2002 - The Probate Code was amended to afford domestic partners the right to automatically inherit a portion of the separate property of a deceased partner, and the Unemployment Insurance Code was amended to provide for 6 weeks of paid family leave to care for a sick spouse or domestic partner.

2003 - Assembly Bill 205, also known as the California Domestic Partner Rights and Responsibilities Act of 2003 (Domestic Partner Act), significantly expanded the rights afforded to domestic partners

“in order to secure to eligible couples . . . the full range of legal rights, protections and benefits, as well as all of the responsibilities, obligations, and duties to each other, to their children, to third parties and to the State, as the laws of California extend to and impose upon spouses.”

2005 - The final draft of the Domestic Partner Act became effective on January 1, 2005, under Family Code Section 297.5, which provides that:

“Registered domestic partners shall have the same rights, protections, and benefits, and shall be subject to the same responsibilities, obligations, and duties under law, whether they derive from statutes, administrative regulations, court rules, government policies, common law, or any other provisions or sources of law, as are granted to and imposed upon spouses.”

2005 - Family Code Section 297.5 (b) was added in order to equalize the rights and obligations of former registered domestic partners with those of former spouses.

2005 - Family Code Section 297.5 (c) was also added in order to afford a surviving registered domestic partner upon death of the other partner the same rights and responsibilities afforded to a widow or widower upon the death of a spouse.

2005 - Family Code Section 297.5 (d) further provides that the rights and obligations of a domestic partner, former domestic partner, or surviving domestic partner shall be the same as those of spouses, former spouses, or surviving spouses.

2005 - Eight months later in the case of Koebke v. Bermuda Heights Country Club, the California Supreme Court discussed Family Code Section 297.5 in addressing the marital status discrimination claims of a lesbian couple registered under the Domestic Partner Act against a country club that denied the couple benefits extended to married club members.
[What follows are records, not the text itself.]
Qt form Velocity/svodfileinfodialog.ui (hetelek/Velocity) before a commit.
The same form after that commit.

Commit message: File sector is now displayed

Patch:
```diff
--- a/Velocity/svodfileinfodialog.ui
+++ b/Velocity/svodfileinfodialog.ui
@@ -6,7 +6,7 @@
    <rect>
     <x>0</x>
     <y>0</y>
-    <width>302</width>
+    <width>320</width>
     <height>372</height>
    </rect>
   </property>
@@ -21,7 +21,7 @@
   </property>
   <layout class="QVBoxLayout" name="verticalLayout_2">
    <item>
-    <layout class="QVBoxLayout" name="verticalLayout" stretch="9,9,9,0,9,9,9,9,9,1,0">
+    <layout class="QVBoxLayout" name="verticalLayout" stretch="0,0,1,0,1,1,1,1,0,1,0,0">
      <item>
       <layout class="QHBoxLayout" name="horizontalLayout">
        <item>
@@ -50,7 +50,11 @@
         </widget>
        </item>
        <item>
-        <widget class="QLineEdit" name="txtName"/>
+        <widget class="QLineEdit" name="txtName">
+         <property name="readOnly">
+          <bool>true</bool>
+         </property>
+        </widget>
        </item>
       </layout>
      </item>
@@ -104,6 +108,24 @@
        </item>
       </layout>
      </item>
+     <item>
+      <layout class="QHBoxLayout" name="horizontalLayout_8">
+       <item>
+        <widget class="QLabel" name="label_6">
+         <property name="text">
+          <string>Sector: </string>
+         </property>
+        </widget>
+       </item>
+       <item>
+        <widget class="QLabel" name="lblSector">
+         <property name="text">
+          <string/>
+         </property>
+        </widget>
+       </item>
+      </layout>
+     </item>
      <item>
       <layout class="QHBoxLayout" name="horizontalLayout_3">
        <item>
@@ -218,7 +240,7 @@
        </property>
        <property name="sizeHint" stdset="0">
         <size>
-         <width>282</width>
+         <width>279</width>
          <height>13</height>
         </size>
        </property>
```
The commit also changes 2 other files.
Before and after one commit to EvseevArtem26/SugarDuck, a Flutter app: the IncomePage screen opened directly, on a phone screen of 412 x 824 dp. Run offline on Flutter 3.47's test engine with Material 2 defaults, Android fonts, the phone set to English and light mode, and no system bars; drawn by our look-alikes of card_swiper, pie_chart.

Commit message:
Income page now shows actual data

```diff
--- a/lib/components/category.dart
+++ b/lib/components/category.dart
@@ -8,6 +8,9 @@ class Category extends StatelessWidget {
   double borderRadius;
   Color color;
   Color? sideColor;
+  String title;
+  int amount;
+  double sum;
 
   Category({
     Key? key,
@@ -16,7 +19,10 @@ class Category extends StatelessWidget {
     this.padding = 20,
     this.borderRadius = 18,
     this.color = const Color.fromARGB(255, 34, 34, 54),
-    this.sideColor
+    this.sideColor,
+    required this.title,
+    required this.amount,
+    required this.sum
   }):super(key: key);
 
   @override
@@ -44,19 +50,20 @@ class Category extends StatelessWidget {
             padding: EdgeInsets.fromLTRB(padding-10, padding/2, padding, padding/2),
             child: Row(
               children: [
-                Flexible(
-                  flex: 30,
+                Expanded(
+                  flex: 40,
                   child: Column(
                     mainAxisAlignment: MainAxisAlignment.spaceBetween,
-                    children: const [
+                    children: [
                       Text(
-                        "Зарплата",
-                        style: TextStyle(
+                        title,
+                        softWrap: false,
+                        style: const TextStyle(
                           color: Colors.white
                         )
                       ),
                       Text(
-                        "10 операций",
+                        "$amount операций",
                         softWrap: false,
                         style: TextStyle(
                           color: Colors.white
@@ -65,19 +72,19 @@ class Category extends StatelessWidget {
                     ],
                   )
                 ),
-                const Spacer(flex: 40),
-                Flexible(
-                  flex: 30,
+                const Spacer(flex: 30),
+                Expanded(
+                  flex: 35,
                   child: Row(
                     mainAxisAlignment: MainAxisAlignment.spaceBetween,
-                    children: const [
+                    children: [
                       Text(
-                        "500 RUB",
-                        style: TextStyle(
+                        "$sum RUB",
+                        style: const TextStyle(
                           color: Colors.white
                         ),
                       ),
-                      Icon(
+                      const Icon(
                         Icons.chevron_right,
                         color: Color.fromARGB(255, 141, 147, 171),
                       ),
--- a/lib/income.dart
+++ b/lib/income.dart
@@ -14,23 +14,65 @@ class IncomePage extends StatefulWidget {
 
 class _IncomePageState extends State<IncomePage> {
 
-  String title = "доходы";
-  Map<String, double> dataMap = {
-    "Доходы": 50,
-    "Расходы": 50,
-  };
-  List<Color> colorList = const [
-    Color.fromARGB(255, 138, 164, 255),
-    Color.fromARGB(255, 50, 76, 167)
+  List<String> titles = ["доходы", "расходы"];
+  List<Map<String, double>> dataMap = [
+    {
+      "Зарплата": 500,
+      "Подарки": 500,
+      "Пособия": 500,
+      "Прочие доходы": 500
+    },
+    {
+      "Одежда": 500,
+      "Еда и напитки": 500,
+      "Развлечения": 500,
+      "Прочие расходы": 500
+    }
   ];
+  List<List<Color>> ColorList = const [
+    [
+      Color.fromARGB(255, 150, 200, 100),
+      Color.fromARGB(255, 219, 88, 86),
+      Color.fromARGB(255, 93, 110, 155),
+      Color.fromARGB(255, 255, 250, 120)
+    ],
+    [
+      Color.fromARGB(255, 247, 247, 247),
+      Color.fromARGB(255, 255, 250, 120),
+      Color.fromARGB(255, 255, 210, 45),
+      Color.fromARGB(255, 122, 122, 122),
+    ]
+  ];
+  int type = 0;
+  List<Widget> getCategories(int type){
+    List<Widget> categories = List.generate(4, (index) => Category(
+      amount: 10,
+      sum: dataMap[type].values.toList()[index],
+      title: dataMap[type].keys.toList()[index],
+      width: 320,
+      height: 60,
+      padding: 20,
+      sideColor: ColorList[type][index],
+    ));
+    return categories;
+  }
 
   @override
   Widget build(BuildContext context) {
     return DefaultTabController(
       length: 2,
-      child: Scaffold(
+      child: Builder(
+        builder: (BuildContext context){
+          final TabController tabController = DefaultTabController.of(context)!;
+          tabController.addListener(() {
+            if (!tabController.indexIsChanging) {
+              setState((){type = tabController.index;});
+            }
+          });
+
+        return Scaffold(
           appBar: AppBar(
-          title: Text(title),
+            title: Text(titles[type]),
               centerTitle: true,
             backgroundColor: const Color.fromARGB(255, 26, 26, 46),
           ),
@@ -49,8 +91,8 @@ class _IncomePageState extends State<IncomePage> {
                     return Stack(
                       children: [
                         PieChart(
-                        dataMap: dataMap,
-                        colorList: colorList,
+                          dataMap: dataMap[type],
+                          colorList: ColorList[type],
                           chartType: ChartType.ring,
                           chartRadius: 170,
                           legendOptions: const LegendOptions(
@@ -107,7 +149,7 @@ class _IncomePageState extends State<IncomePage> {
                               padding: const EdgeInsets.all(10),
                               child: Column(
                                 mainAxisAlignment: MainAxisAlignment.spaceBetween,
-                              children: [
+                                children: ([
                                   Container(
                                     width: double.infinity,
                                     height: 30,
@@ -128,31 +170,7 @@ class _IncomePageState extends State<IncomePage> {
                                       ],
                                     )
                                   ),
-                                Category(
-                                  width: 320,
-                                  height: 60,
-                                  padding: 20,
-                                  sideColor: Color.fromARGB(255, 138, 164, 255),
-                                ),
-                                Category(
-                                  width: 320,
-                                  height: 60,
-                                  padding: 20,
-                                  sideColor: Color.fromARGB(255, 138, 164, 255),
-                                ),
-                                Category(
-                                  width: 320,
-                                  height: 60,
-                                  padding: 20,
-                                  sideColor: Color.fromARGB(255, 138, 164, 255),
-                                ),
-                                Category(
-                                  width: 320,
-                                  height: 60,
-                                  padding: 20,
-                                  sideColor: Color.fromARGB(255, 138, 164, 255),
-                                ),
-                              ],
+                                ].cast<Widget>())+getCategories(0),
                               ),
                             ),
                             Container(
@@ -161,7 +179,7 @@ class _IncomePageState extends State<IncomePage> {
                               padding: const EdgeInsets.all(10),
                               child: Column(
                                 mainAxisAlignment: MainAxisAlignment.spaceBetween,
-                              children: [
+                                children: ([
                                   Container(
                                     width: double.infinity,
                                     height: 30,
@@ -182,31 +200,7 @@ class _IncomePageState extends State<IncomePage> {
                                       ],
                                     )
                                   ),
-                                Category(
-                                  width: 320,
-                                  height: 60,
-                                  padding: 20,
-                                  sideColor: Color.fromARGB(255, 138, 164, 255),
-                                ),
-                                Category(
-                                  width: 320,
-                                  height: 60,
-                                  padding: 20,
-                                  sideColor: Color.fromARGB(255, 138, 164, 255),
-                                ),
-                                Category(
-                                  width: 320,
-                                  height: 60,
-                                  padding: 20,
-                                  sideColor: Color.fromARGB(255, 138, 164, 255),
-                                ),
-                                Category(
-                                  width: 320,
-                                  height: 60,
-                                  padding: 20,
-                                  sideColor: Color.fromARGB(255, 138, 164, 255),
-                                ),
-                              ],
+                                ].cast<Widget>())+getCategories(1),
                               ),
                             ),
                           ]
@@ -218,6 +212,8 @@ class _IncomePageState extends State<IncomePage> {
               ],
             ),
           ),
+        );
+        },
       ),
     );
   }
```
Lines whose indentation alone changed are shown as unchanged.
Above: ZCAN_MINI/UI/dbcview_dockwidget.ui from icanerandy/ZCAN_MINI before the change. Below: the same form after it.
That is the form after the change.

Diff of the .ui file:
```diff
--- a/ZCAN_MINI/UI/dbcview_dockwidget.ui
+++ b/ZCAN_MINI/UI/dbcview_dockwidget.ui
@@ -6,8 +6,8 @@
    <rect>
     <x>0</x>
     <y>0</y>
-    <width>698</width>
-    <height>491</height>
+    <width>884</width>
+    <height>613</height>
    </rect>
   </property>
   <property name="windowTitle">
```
In ruling that the lesbian couple had an actionable claim against the country club under the Unruh Civil Rights Act, the California Supreme Court stated:

“a chief goal of the Domestic Partner Act is to equalize the status of registered domestic partners and married couples.”

2006 - The California Legislature amended Family Code Section 297.5 to afford registered domestic partners another privilege routinely afforded only to married couples, to wit, the opportunity to file income taxes jointly or separately for purposes of state income tax returns, with the earned income of jointly reporting domestic partners to be recognized as community property.

2007 - The California Legislature passed a law (Cal. Stat., Ch. 567) allowing domestic partners the opportunity to change their name to that of their partner during the domestic partner registration process.

2008 - In the case of In re Marriage Cases (43 Cal. 4th 75(2008)) the California Supreme Court held that same-sex couples have the legal right to marry in the State of California. While the decision is widely considered to be a big step, legally it simply bestowed the highly prized term “marriage” upon a type of union that quietly albeit steadily developed the legal equivalent of marriage.